▶ **Assignment**:
Copy each line of the records that holds the string "padding".

[Opening Available data section]

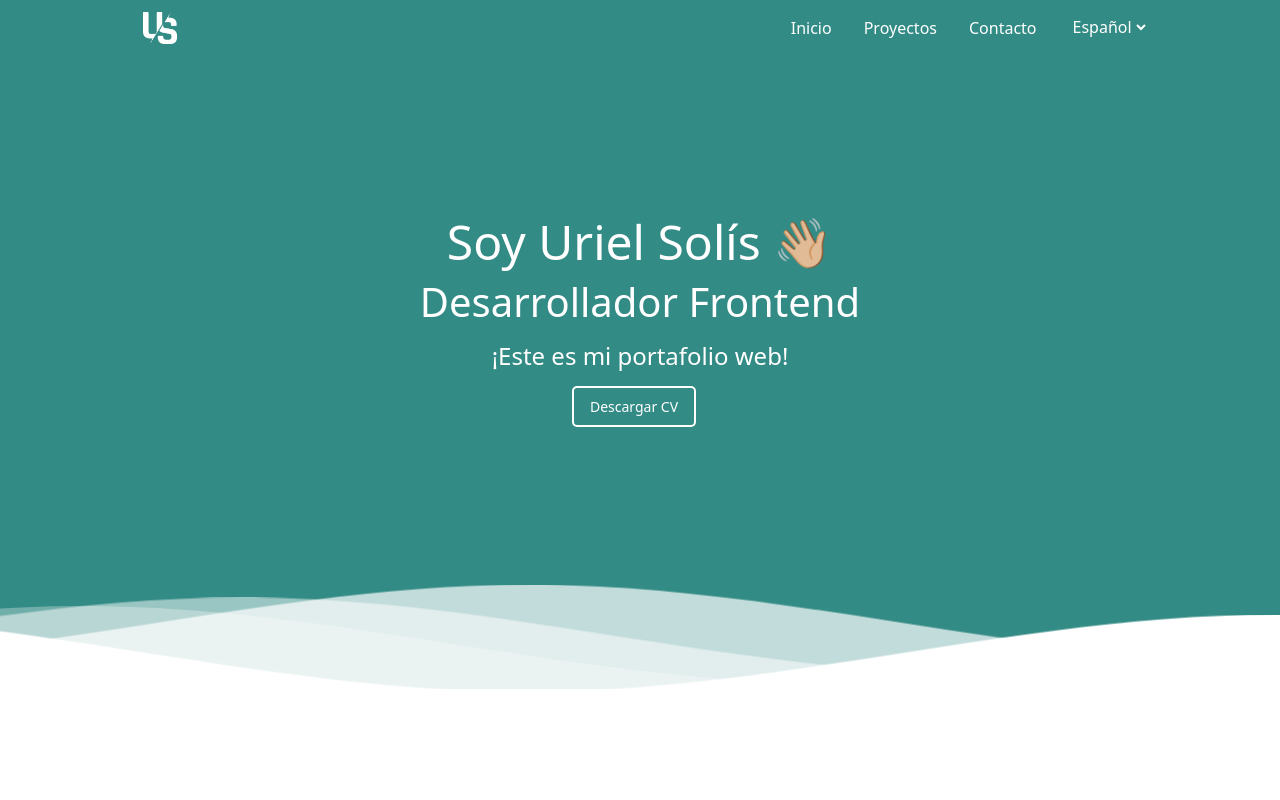
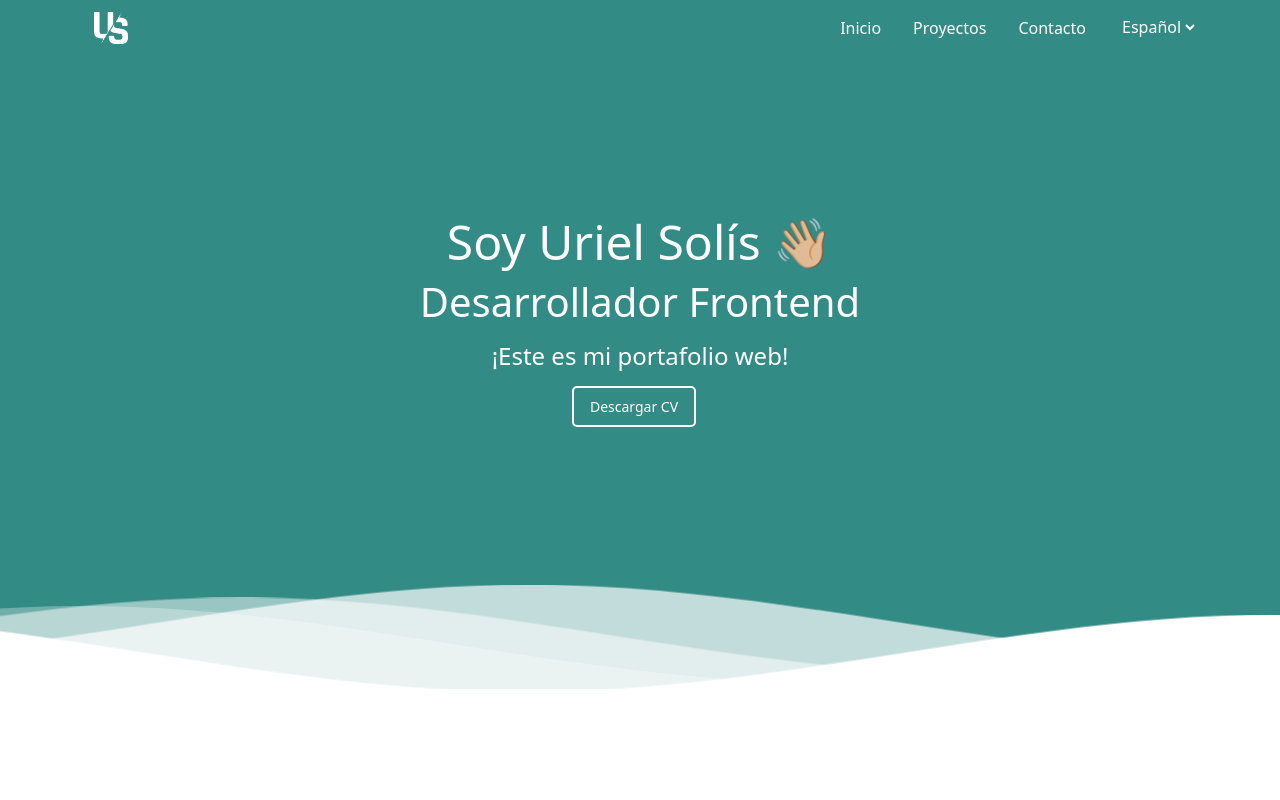
Before and after one commit to euss99/personal-website, a Vue app: page / in a window 1280 px wide. Shown: the top 800 px of the page. Built offline with nearby package versions, Linux system fonts and the light colour scheme.

Commit message:
Modified

```diff
--- a/src/components/NavBar.vue
+++ b/src/components/NavBar.vue
@@ -110,7 +110,7 @@ watch(locale, (): void => {
   padding: 8px 0px !important;
 
   .container {
-    margin: 0px 119.444px !important;
+    margin: 0px auto !important;
     padding: 0px 12px !important;
     .logo {
       margin: 4px 12px !important;
```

[Closing Available data section]

▶ **Written response**:
   padding: 8px 0px !important;
     padding: 0px 12px !important;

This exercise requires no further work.